'It's time to change the law on assisted dying' says MSP Ruth Davidson
Ruth Davidson has said she regrets her "mistake" in voting against a Bill on assisted dying, with the Scottish Conservative leader saying it is time for the law to change.
Ms Davidson said her own experiences of IVF treatment and some of those close to her suffering from dementia had led to a change of heart on assisted dying.
In a column for the Sunday Telegraph, she said her decision to vote against the Bill is the one choice that "eats away" after her 10-year career at Holyrood.
She is due to step down as an MSP at the election next year and is expected to enter the House of Lords.
The Scottish Parliament has twice considered Bills aimed at introducing assisted suicide, with these having brought forward by independent MSP Margo MacDonald and - following her death from Parkinson's disease - Green MSP Patrick Harvie.
Both measures failed to get enough support from MSPs to become law.
Ms Davidson, the MSP for Edinburgh Central, said her decision to vote against the independent MSP's Bill left her "genuinely torn" and her experiences in life afterwards had led her to believe that people should have more control on end-of-life decisions.

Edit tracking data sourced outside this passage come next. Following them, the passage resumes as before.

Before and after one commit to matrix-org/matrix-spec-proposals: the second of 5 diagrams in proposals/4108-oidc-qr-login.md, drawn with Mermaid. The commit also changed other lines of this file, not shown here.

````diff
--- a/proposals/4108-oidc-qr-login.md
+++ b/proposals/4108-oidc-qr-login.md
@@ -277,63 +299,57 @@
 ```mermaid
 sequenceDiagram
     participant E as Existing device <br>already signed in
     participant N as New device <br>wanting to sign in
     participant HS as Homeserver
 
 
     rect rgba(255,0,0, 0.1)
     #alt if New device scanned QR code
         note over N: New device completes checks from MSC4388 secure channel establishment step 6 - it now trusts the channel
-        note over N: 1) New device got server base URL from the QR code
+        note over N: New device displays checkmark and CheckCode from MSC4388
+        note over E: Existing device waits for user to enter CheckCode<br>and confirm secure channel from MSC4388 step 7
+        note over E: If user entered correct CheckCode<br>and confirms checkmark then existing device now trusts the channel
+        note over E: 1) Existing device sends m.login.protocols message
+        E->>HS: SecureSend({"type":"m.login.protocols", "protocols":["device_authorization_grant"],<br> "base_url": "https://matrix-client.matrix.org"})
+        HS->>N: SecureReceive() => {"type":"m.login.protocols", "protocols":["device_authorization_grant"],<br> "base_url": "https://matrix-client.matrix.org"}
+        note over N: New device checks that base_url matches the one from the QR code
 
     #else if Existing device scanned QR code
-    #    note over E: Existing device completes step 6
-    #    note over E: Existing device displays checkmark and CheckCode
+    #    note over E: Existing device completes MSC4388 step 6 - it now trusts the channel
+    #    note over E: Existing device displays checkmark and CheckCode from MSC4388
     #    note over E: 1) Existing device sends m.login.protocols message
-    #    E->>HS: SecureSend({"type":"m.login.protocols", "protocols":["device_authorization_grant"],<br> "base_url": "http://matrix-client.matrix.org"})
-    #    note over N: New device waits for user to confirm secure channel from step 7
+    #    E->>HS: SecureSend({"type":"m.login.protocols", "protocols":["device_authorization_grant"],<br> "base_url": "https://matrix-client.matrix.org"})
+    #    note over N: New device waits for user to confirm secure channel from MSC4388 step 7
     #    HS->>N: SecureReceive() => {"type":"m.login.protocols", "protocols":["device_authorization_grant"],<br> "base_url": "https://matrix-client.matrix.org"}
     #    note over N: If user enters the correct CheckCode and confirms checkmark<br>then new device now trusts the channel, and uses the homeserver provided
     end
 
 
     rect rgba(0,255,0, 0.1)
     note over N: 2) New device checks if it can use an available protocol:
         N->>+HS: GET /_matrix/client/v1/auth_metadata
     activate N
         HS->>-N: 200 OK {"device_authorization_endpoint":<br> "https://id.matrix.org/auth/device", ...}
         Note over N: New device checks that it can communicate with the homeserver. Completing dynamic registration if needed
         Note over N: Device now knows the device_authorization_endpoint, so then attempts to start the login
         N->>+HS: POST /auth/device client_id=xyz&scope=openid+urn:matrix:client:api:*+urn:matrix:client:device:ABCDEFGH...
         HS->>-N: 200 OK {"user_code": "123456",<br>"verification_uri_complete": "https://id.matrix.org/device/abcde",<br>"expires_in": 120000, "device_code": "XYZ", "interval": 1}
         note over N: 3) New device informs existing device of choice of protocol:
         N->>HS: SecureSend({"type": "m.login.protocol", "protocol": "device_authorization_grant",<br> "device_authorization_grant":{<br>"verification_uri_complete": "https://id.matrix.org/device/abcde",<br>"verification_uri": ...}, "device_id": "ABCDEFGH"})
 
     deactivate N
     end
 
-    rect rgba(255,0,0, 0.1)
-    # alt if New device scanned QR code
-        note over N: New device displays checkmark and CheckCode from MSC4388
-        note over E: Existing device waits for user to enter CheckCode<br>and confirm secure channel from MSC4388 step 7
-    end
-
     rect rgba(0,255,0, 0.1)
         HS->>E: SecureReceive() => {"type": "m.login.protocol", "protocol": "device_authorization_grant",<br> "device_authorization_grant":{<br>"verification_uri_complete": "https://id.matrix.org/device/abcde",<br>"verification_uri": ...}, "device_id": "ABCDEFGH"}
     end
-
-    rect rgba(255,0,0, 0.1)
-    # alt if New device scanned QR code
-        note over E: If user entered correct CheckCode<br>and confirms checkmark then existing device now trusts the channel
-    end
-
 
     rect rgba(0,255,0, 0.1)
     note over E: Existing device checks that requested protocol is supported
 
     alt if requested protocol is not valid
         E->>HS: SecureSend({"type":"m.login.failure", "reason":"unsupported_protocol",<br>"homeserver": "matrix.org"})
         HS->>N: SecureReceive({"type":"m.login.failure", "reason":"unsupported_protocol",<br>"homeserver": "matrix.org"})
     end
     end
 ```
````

Speaking about the process of IVF, she said: "The systems and processes of egg retrieval; choosing donors through any number of characteristics from height to family medical history; embryo implant and even being able to guarantee against twins, makes a mockery of the mystique of kismet surrounding birth.
"And if birth can be so demystified (for the over 50,000 people who undergo IVF treatments in the UK every single year) then what rule of fate exists for death and why is there such imbalance?"
Despite watching some of those close to her being "consumed" by dementia, she said she would only support assisted suicide for the terminally ill.
Ms Davidson said: "For me, a tortuous clash of head and heart, faith and intellect, right to life versus injustice of suffering was finally resolved by living the science of birth and watching the degeneration of mind, each day."
She continued: "In 10 years of elected politics, I have made more mistakes than I can ever hope to remember - some through overreach, some by omission, others by nothing more than blunder.
"But the mistake that eats away, demanding redress, is voting against assisted dying.
"Sometimes, amid complex arguments and conflicting evidence, you know - simply know in the essence of your being - that something is plain wrong.
"It's time to change the law."